How to complete this task: Only lines that contain the string "addEventListener" should be returned from the material below.

═════ Task data

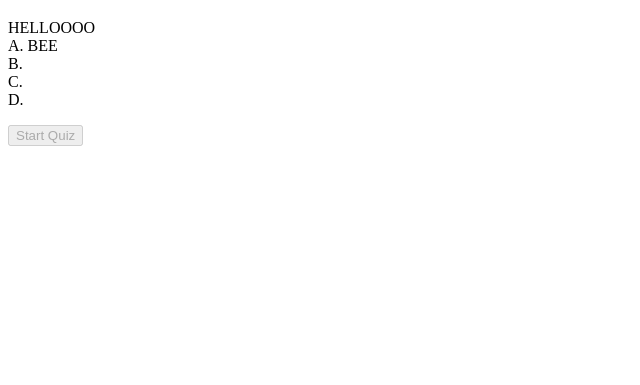
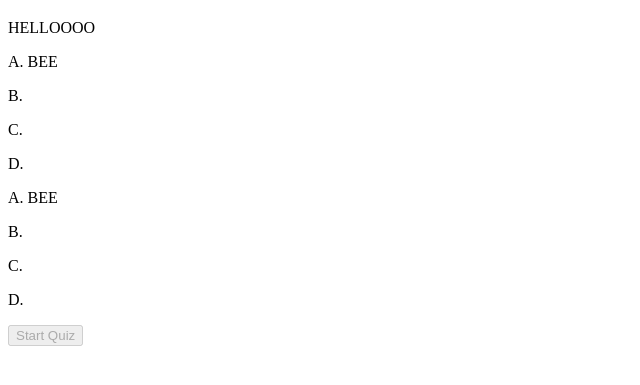
Before and after one commit to bmigo/codingquiz, a plain HTML site: page index.html in a window 1280 px wide. Both pictures are taken after a click on the button "Start Quiz". Shown: the part 87-472 px from the top of the page, without its empty margins (0-640 px from the left). Drawn offline with Linux system fonts and the light colour scheme.

Commit message:
more javascript for quiz

```diff
--- a/assets/script.js
+++ b/assets/script.js
@@ -1,6 +1,7 @@
 var timer = document.querySelector(".timer");
 var startButton = document.querySelector(".startQuiz");
-var quizBox = document.querySelector(".questions");
+var quizBox = document.querySelector(".answers");
+var quizQuestion = document.querySelector(".questions");
 
 var secondsLeft = 75;
 var deduction = 5;
@@ -34,25 +35,43 @@ var questions = [
     {
         q:"HELLOOOO",
         choices: ["A. BEE", "B. ", "C. ", "D. "],
-        a:"",
+        a:"B. ",
     },
+    {
+        q:"HELLOOOO",
+        choices: ["A. BEE", "B. ", "C. ", "D. "],
+        a:"B. ",
+    },
+
 ]
 
 function playGame () {
     quizBox.textContent = "";
     for (var i=0; i<questions.length; i++){
         var gameQuestion = questions[questionsIndex].q;
-        var choiceA = questions[questionsIndex].choices[0];
-        var choiceB = questions[questionsIndex].choices[1];
-        var choiceC = questions[questionsIndex].choices[2];
-        var choiceD = questions[questionsIndex].choices[3];
+        var gameChoices = questions[questionsIndex].choices;
 
-        quizBox.innerHTML = gameQuestion + "<br />" +
-        choiceA + "<br />" +
-        choiceB + "<br />" +
-        choiceC + "<br />" +
-        choiceD + "<br />";
+        quizQuestion.innerHTML = gameQuestion + "<br />";
 
+        gameChoices.forEach(function(newChoice) {
+            var listChoice = document.createElement("p");
+            listChoice.textContent = newChoice;
+            quizBox.appendChild(listChoice);
+            listChoice.addEventListener("click", console.log("hello"));
+        });
+
+
+
+
+
+        /* choiceA + " <button type='button'>:)</button>" + "<br />" +
+        choiceB + " <button type='button'>:)</button>" + "<br />" +
+        choiceC + " <button type='button'>:)</button>" + "<br />" +
+        choiceD + " <button type='button'>:)</button>" + "<br />";
+
+
+
+        button.addEventListener("click", console.log("click")); */
 
     }
 
--- a/index.html
+++ b/index.html
@@ -10,7 +10,8 @@
     <div class="timer"></div>
     <div>
         <h1>Coding Quiz</h1>
-        <p class="questions"> Answer the following questions before the timer runs out! Be careful, as each incorrect answer will deduct 5 seconds from the timer!</p>
+        <p class="questions"></p>
+        <p class="answers"> Answer the following questions before the timer runs out! Be careful, as each incorrect answer will deduct 5 seconds from the timer!</p>
         <button class="startQuiz">Start Quiz</button>
     </div>
 
```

══════════

Solution for this problem:
+            listChoice.addEventListener("click", console.log("hello"));
+        button.addEventListener("click", console.log("click")); */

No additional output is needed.